Bacteria buildup has now evolved into a more aggressive state, and can no longer be excavated through at home brushing and flossing practices. Likely indicators a patient’s gums lie in this state are increased swelling and redness of the gums, bad breath, a heightened amount of bleeding when brushing and flossing, and probing depths between four and five millimeters (only observable by a professionally trained eye); this measurement indicates the depth of your gum’s pockets which surround your teeth and ideally should range from one to three millimeters.
Slight periodontal disease is treated similar to gingivitis, through scaling and root planning. However, it will likely take multiple attempts, requiring more than one visit to your dentist’s office to ensure your gums properly reattach themselves over time.

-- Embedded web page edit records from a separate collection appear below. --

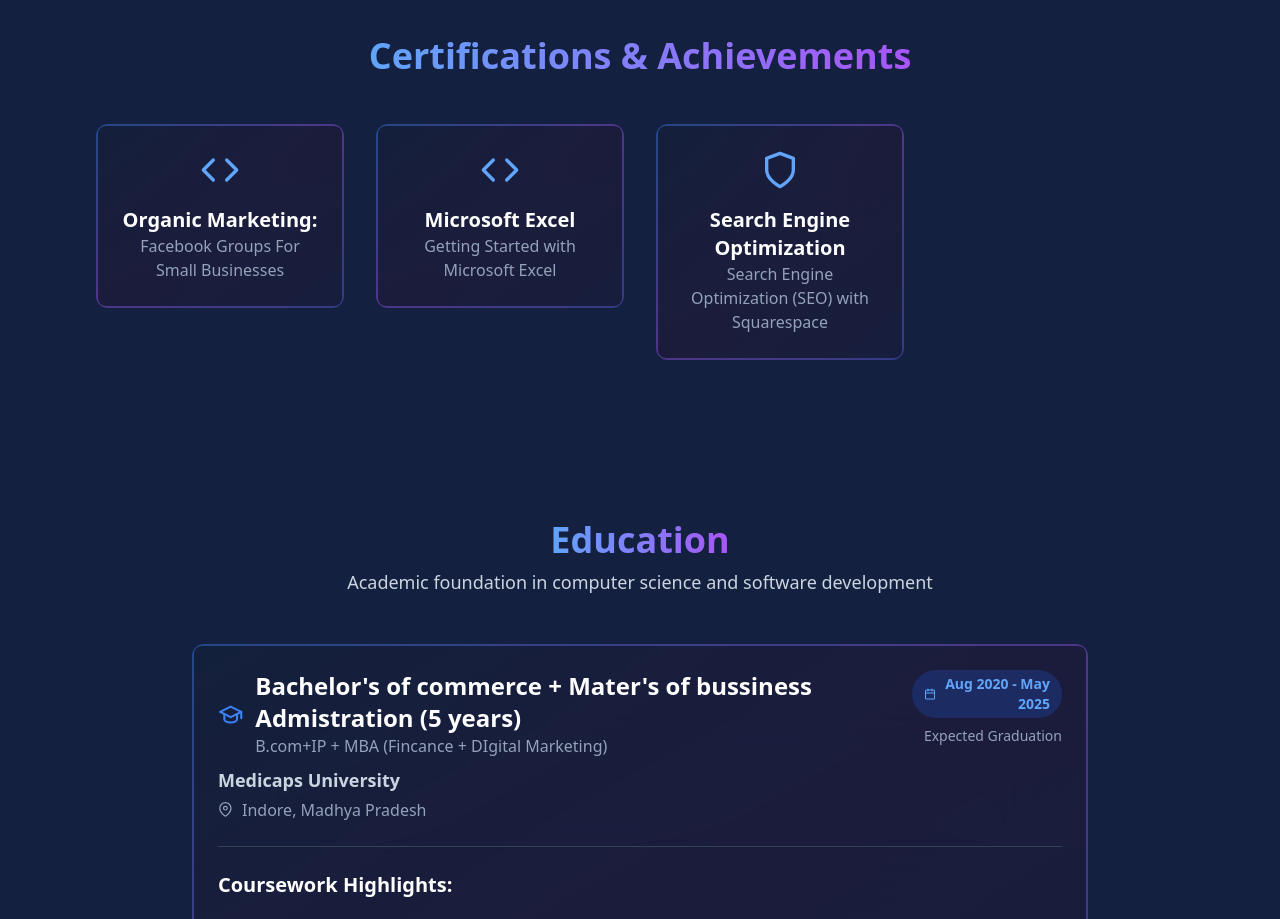
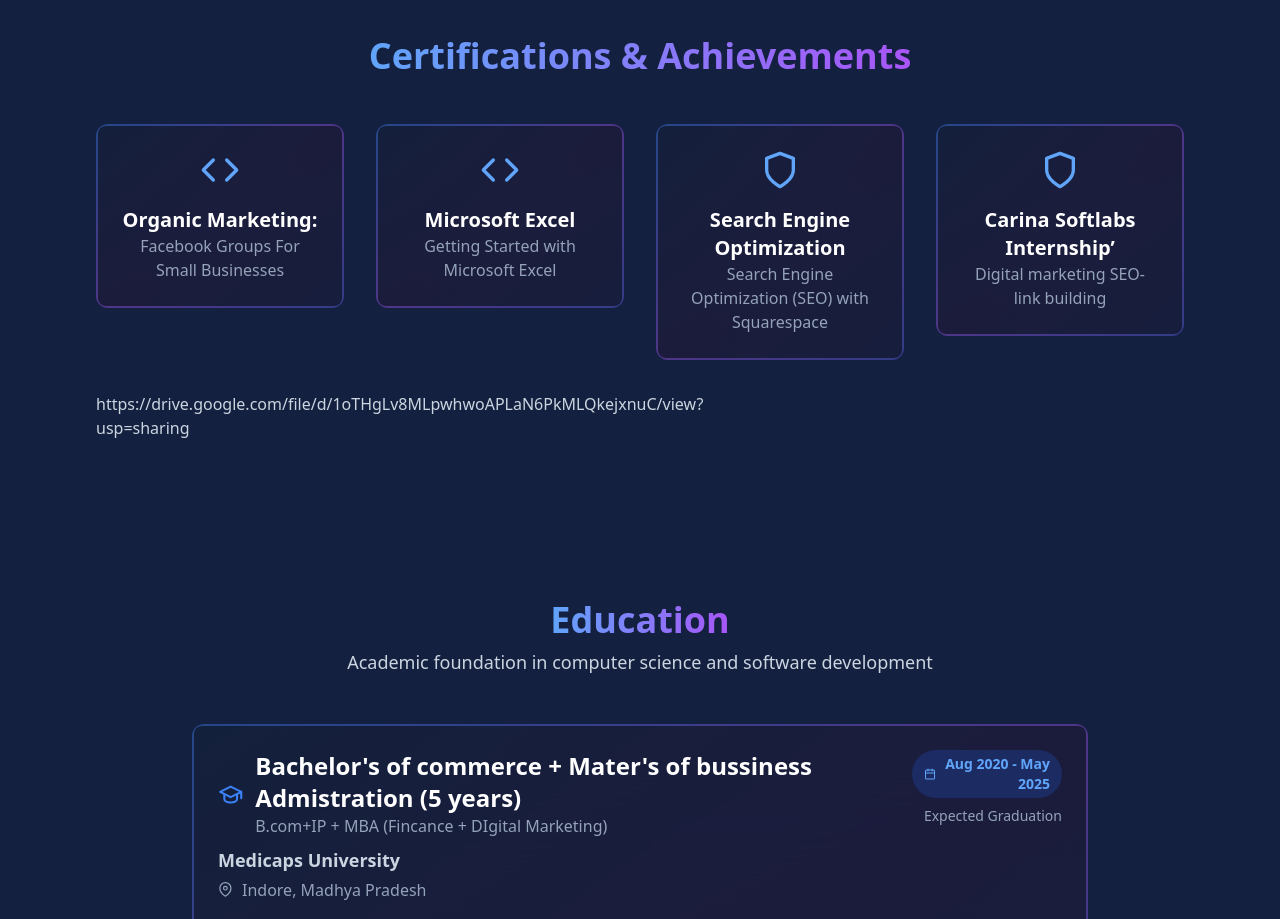
Before and after one commit to yashkatare997-beep/my-portfolio, a React (Vite) app: page / in a window 1280 px wide. Shown: the part 5420-6339 px from the top of the page. Built offline with nearby package versions, Linux system fonts and the light colour scheme.

Commit message:
Update App.jsx

```diff
--- a/src/App.jsx
+++ b/src/App.jsx
@@ -470,7 +470,10 @@ export default function App() {
                     <a href="https://drive.google.com/file/d/18GnfyKuhh7iKinsQQhbFvKMXzWdujAkB/view?usp=sharing"><CertificationCard title="Organic Marketing:" subtitle="Facebook Groups For Small Businesses" icon={<CodeIcon className="w-10 h-10 text-blue-400" />} />
                     </a><a href="https://drive.google.com/file/d/1tnTklsYRh02GXeMgrnowoyIYTk-mLmWv/view?usp=sharing"><CertificationCard title="Microsoft Excel" subtitle="Getting Started with Microsoft Excel" icon={<CodeIcon className="w-10 h-10 text-blue-400" />} />
                     </a><a href="https://drive.google.com/file/d/1sXZlkJTL7CF3hbmF2AcIYMsrx8l_AF7h/view?usp=sharing"><CertificationCard title="Search Engine Optimization" subtitle="Search Engine Optimization (SEO) with Squarespace" icon={<ShieldIcon className="w-10 h-10 text-blue-400" />} />
+                    </a><a href="https://drive.google.com/file/d/1oTHgLv8MLpwhwoAPLaN6PkMLQkejxnuC/view?usp=sharing"><CertificationCard title="Carina Softlabs Internship’" subtitle="Digital marketing SEO-link building" icon={<ShieldIcon className="w-10 h-10 text-blue-400" />} />
                     </a>
+
+                  https://drive.google.com/file/d/1oTHgLv8MLpwhwoAPLaN6PkMLQkejxnuC/view?usp=sharing
                 </div>
             </div>
         </section>
```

Moderate Periodontal Disease
The third stage is similar to slight periodontal disease in nature but its implications are much more severe. As probing depths enlarge to over six millimeters, it allows for even more bacteria to attack not only your teeth’s precious bones, but a patient’s bloodstream and immune system too.
This now constitutes a dental emergency, and carries implications which may spill over into other areas of your body. During this period the teeth may shift as they begin to lose integrity, and a patient will struggle with severe pains, discomfort, bleeding, and swelling throughout their smile. Even more aggressive scaling and root planning is utilized to combat this disease, as well as prescribed antibiotics and medications to help fight off the bacteria now in the bloodstream.
Advanced Periodontal Disease
If this final and unpleasant stage is reached, a patient is faced with a fifty to ninety percent chance of permanent bone loss within the jaw. Additionally, the gums become extremely infected showcasing symptoms beyond the normal bleeding and swelling. Abscesses may form and begin to ooze puss, severe halitosis (bad breath) is to be expected, and substantial gum recession and deterioration resulting in permanent tooth loss only a denture or bridge could replace.
Dental surgery is required to rectify this stage, and usually consists of a professional carefully crafting incisions throughout the gums to lift them back and deeply clean the heavily infected areas beneath. Thanks to the ingenuity of the dental industry, even patients suffering from this most severe version of gum disease could potentially have some function restored to their smile.
However, periodontal disease progression is an extremely dangerous situation, and should be avoided at all costs!
The best line of defense to avoid the development of any gum disease, especially the first stages of gingivitis, are;
- Routine brushing and flossing
- Regular Professional checkups
- A healthy and balanced diet
- Avoiding any and all tobacco products
- Communicating any changes in your body or lifestyle to your dental professionals. As some conditions, and medications can contribute to gum disease, notably pregnancy!
To learn more about preventative steps to avoid gum disease, or if you believe your smile may be suffering with one of the aforementioned stages above, please contact one of our representatives immediately! Its important any form of gum disease is treated as soon as possible to r